Ephemeroptera: Mayflies

(from the Greek: ephemeros = living but a day)

Mayflies are small- to medium-sized, soft-bodied insects with incomplete metamorphosis. Mayflies have undeveloped chewing Ephemeropteramouthparts, 2 or 3 thread-like abdominal tails, and short, bristle-like antennae. The wings are membranous, with many cross-veins, and the hind pair is much smaller than the front pair. (Note that some small species have only one pair of wings, but most species have two pairs of wings.) Immature mayflies, called “naiads,” are aquatic. Mayflies have an unusual life-cycle: they molt after they grow wings. Most insects stop molting (shedding their skins) after they become winged-adults, but mayflies undergo one additional molt. The winged mayfly that emerges from the naiad has hairy wings and is called a "dun," or a “subimago.” After a brief period, the subimago molts to produce the “imago,” which has clear wings. The subimago is not a true adult - only the imago is able to mate. Mayfly adults live only a short time, usually less than one week. The development of the naiad is much longer, taking 1 to 3 years.
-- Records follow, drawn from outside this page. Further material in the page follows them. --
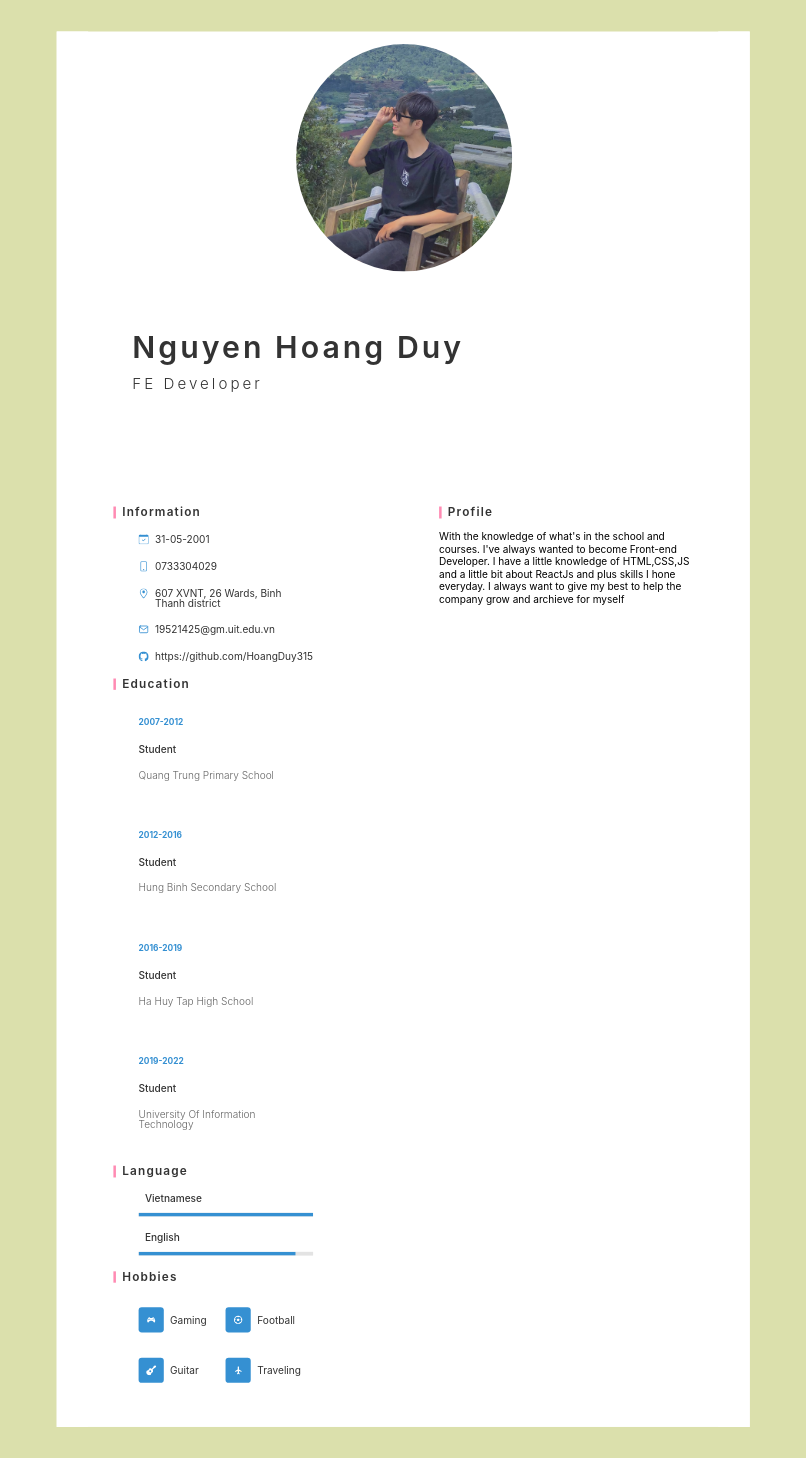
Repository: HoangDuy315/HW_TVK
Page: / (app in hw3cv/)
These files come from the project's save history. The page is drawn as it stood at one moment and after a run of saves; the edit follows.
The browser window is 1280 px wide. The pictures show the whole page, at 63% of full size.
The project was rebuilt for these pictures with package versions that can differ from the ones it lists, and the page was loaded fresh each time. Also part of the build but not shown: hw3cv/src/App.css.

Above is the page before, as saved 2022-11-02 12:44:23.

### hw3cv/src/App.js
import "./App.css";
import Cv from "./components/Cv";

function App() {
  return (
    <>
      <Cv />
    </>
  );
}

export default App;

### hw3cv/src/components/Cv.jsx
import React from "react";
import "./Cv.css";
import logo from "../assets/123.JPG";
import { BsCalendarCheck, BsPhone, BsGithub } from "react-icons/bs";
import { GoLocation } from "react-icons/go";
import { FiMail } from "react-icons/fi";
import { GiGamepad } from "react-icons/gi";
import { BiFootball } from "react-icons/bi";
import { FaGuitar } from "react-icons/fa";
import { TiPlane } from "react-icons/ti";

const Cv = () => {
  return (
    <div className="bdy">
      <div className="container">
        <div className="top">
          <div className="imgbx">
            <div className="box">
              <img src={logo} className="duy" alt="" />
            </div>
          </div>
          <div className="profile">
            <h3>
              Nguyen Hoang Duy <br /> <span>FE Developer</span>
            </h3>
          </div>

          <div className="contentBox">
            <div className="leftSide">
              <h3>Information</h3>
              <ul>
                <li>
                  <span className="icon">
                    <BsCalendarCheck />
                  </span>
                  <span className="text">31-05-2001</span>
                </li>
                <li>
                  <span className="icon">
                    <BsPhone />
                  </span>
                  <span className="text">0733304029</span>
                </li>
                <li>
                  <span className="icon">
                    <GoLocation />
                  </span>
                  <span className="text">
                    607 XVNT, 26 Wards, Binh Thanh district
                  </span>
                </li>
                <li>
                  <span className="icon">
                    <FiMail />
                  </span>
                  <span className="text">19521425@gm.uit.edu.vn</span>
                </li>
                <li>
                  <span className="icon">
                    <BsGithub />
                  </span>
                  <span className="text">https://github.com/HoangDuy315</span>
                </li>
              </ul>

              <h3>Education</h3>
              <ul className="education">
                <li>
                  <h5>2007-2012</h5>
                  <h4>Student</h4>
                  <h6>Quang Trung Primary School</h6>
                </li>
                <li>
                  <h5>2012-2016</h5>
                  <h4>Student</h4>
                  <h6>Hung Binh Secondary School</h6>
                </li>
                <li>
                  <h5>2016-2019</h5>
                  <h4>Student</h4>
                  <h6>Ha Huy Tap High School</h6>
                </li>
                <li>
                  <h5>2019-2022</h5>
                  <h4>Student</h4>
                  <h6>University Of Information Technology</h6>
                </li>
              </ul>

              <h3>Language</h3>
              <ul className="language">
                <li>
                  <span className="text">Vietnamese</span>
                  <span className="percent">
                    <div className="wi"></div>
                  </span>
                </li>
                <li>
                  <span className="text">English</span>
                  <span className="percent">
                    <div className="wi2"></div>
                  </span>
                </li>
              </ul>

              <h3>Hobbies</h3>
              <ul className="interest">
                <li>
                  <span className="icon">
                    <GiGamepad />
                  </span>
                  <span>Gaming</span>
                </li>
                <li>
                  <span className="icon">
                    <BiFootball />
                  </span>
                  <span>Football</span>
                </li>
                <li>
                  <span className="icon">
                    <FaGuitar />
                  </span>
                  <span>Guitar</span>
                </li>
                <li>
                  <span className="icon">
                    <TiPlane />
                  </span>
                  <span>Traveling</span>
                </li>
              </ul>
            </div>

            <div className="rightSide">
              <div className="about">
                <h3>Profile</h3>
                <p>
                  With the knowledge of what's in the school and courses. I've
                  always wanted to become Front-end Developer. I have a little
                  knowledge of HTML,CSS,JS and a little bit about ReactJs and
                  plus skills I hone everyday. I always want to give my best to
                  help the company grow and archieve for myself
                </p>
              </div>
            </div>
          </div>
        </div>
      </div>
    </div>
  );
};

export default Cv;

### hw3cv/src/components/Cv.css
body {
  background: rgb(219, 224, 172);
}

#toggle {
  position: fixed;
  top: 20px;
  right: 20px;
  width: 60px;
  height: 60px;
  background: #03a9f4;
  cursor: pointer;
  display: flex;
  justify-content: center;
  align-items: center;
}

#toggle::before {
  content: "";
  position: absolute;
  width: 28px;
  height: 2px;
  background: #fff;
  transform: translateY(-5px);
  transition: 0.2s;
}

#toggle::after {
  content: "";
  position: absolute;
  width: 28px;
  height: 2px;
  background: #fff;
  transform: translateY(5px);
  transition: 0.2s;
}

#toggle.active::before {
  transform: translateY(0px) rotate(45deg);
}

#toggle.active::after {
  transform: translateY(0px) rotate(-45deg);
}

#sidebar {
  position: fixed;
  top: 0;
  left: -170px;
  width: 170px;
  height: 100vh;
  background: #ff8bb3;
  transition: 0.5s;
}

#sidebar.active {
  left: 0px;
}

#sidebar ul {
  position: relative;
  margin-top: 130px;
}

#sidebar ul li {
  list-style: none;
  display: inline-block;
  width: 100%;
  padding: 30px;
  margin-left: -35px;
  font-size: 18px;
  font-weight: bold;
  transition: all 0.5s ease;
}

#sidebar ul li:hover {
  transform: scale(1.3);
}

#sidebar ul li a {
  color: #fff;
  text-decoration: none;
  font-style: 1.5em;
  letter-spacing: 2px;
}

/* =========================================================== */
.bdy {
  display: flex;
  justify-content: center;
  align-items: center;
}

.container {
  position: relative;
  width: 100%;
  max-width: 1000px;
  background: #fff;
  margin: 50px;
  /* box-shadow: 0 50px 70px rgba(0, 0, 0, 0.1); */
  border-left: 50px solid #fff;
  border-right: 50px solid #fff;
}

.container .top {
  position: relative;
  /* display: grid; */
  grid-template-columns: 1fr 2fr;
}

.container .top .imgbx {
  position: relative;
  width: 70%;
  display: flex;
  align-items: center;
  margin-left: 330px;
  margin-top: 20px;
}

.profile {
  margin-left: 30px;
}

.container .top .imgbx .box {
  position: relative;
  width: 70%;
  min-width: 200px;
  border-radius: 50%;
}

.container .contentBox {
  position: relative;
  display: grid;
  grid-template-columns: 1fr 2fr;
  padding: 0 40px 40px;
  margin-top: 50px;
}

.container .contentBox h3 {
  border-left: 4px solid #ff8bb3;
  padding-left: 10px;
  line-height: 1em;
  font-weight: 600;
  color: #333;
  letter-spacing: 0.1em;
}

.container .contentBox ul {
  position: relative;
  margin: 10px 0;
}

.container .contentBox ul li {
  list-style: none;
  margin: 25px 0;
  line-height: 1em;
  color: #333;
  cursor: pointer;
  display: flex;
}

.container .contentBox ul li ion-icon {
  font-size: 1.2em;
  margin-right: 10px;
  color: #3590d2;
}

.icon {
  color: #3590d2;
}

.text {
  margin-left: 10px;
}

.container .contentBox ul.education li {
  flex-direction: column;
  margin: 20px 0;
  line-height: -3px;
}
h5 {
  color: #3590d2;
}
h4 {
  color: #333;
  font-weight: 500;
  margin: 5px 0;
}
h6 {
  margin-top: 20px;
  color: #666;
  font-weight: 300;
  font-size: 1em;
}
.language li {
  flex-direction: column;
}
.language li span {
  color: #333;
  font-size: 16px;
  font-weight: 500;
}
.language .percent {
  position: relative;
  width: 100%;
  background: #e3e3e3;
  height: 6px;
  margin-top: 15px;
  display: block;
  overflow: hidden;
}

.language .percent div {
  position: absolute;
  top: 0;
  left: 0;
  height: 100%;
  background: #3590d2;
}

.wi {
  width: 100%;
}

.wi2 {
  width: 90%;
}
.container .contentBox ul.interest {
  position: relative;
  display: grid;
  grid-template-columns: 1fr 1fr;
}
.container .contentBox ul.interest li {
  display: flex;
  align-items: center;
  gap: 10px;
  margin: 20px 0;
}
.container .contentBox ul.interest li .icon {
  position: relative;
  width: 40px;
  height: 40px;
  background: #3590d2;
  color: #fff;
  border-radius: 5px;
  display: flex;
  justify-content: center;
  align-items: center;
}
.container .contentBox ul.interest li .icon ion-icon {
  color: #fff;
  margin-right: 0;
}
p {
  font-style: 300;
}
.rightSide {
  padding-left: 200px;
}

.about .box {
  display: flex;
  flex-direction: row;
  margin: 40px;
}
.about .box .year_company {
  min-width: 150px;
  margin-bottom: 10px;
}
.about .box .year_company .h5:nth-child(1) {
  color: #3590d2;
}
.about .box .text h4 {
  color: #3590d2;
  font-size: 16px;
  margin: 0;
}

.about_skill .box {
  position: relative;
  width: 100%;
  display: grid;
  grid-template-columns: 150px 1fr;
  justify-content: center;
  align-items: center;
}
.about_skill .box h4 {
  color: #333;
  font-weight: 500;
  margin-bottom: 5px;
}
.about_skill .box .percent {
  position: relative;
  width: 100%;
  height: 10px;
  background: #e3e3e3;
}
.about_skill .box .percent div {
  position: relative;
  top: 0;
  left: 0;
  height: 100%;
  background: #3590d2;
}

.duy {
  color: blue;
  position: relative;
  width: 70%;
  min-width: 200px;
  border-radius: 50%;
  overflow: hidden;
}

.container .top .profile {
  position: relative;
  padding: 40px;
  display: flex;
  align-items: center;
}

.container .top .profile h3 {
  font-size: 3em;
  letter-spacing: 0.1em;
  line-height: 1.2em;
  font-weight: 600;
  color: #333;
}

.container .top .profile h3 span {
  position: relative;
  font-size: 0.5em;
  font-weight: 300;
  top: -10px;
}

Loaded but not shown: hw3cv/public/index.html (common file); hw3cv/src/index.js (common file); hw3cv/src/index.css (common file)

After the next 3 saves:
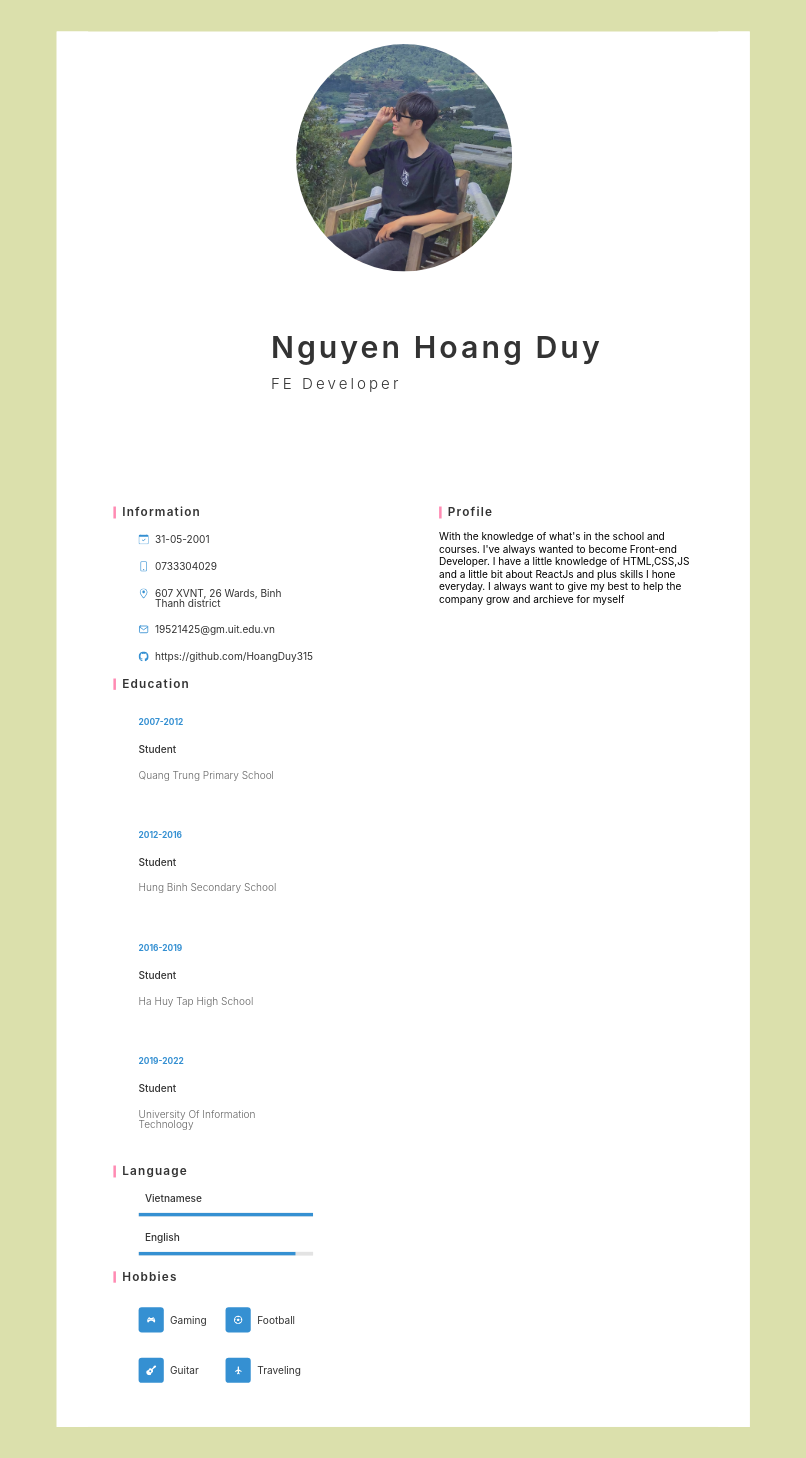
The 3 saves are shown as one change because they came seconds apart.
The last was saved 9 s later.
--- a/hw3cv/src/components/Cv.css
+++ b/hw3cv/src/components/Cv.css
@@ -118,7 +118,7 @@ body {
 }
 
 .profile {
-  margin-left: 30px;
+  margin-left: 250px;
 }
 
 .container .top .imgbx .box {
In the Midwest, especially in the Great Lakes region, these insects often emerge in great hordes and can be a nuisance. They cover the sides of buildings, sidewalks, and streets to the extent that walking and driving are difficult. Despite the nuisance they sometimes cause, mayflies are valuable as food for many fishes. The immature forms are often sold in fish bait stores as "wigglers."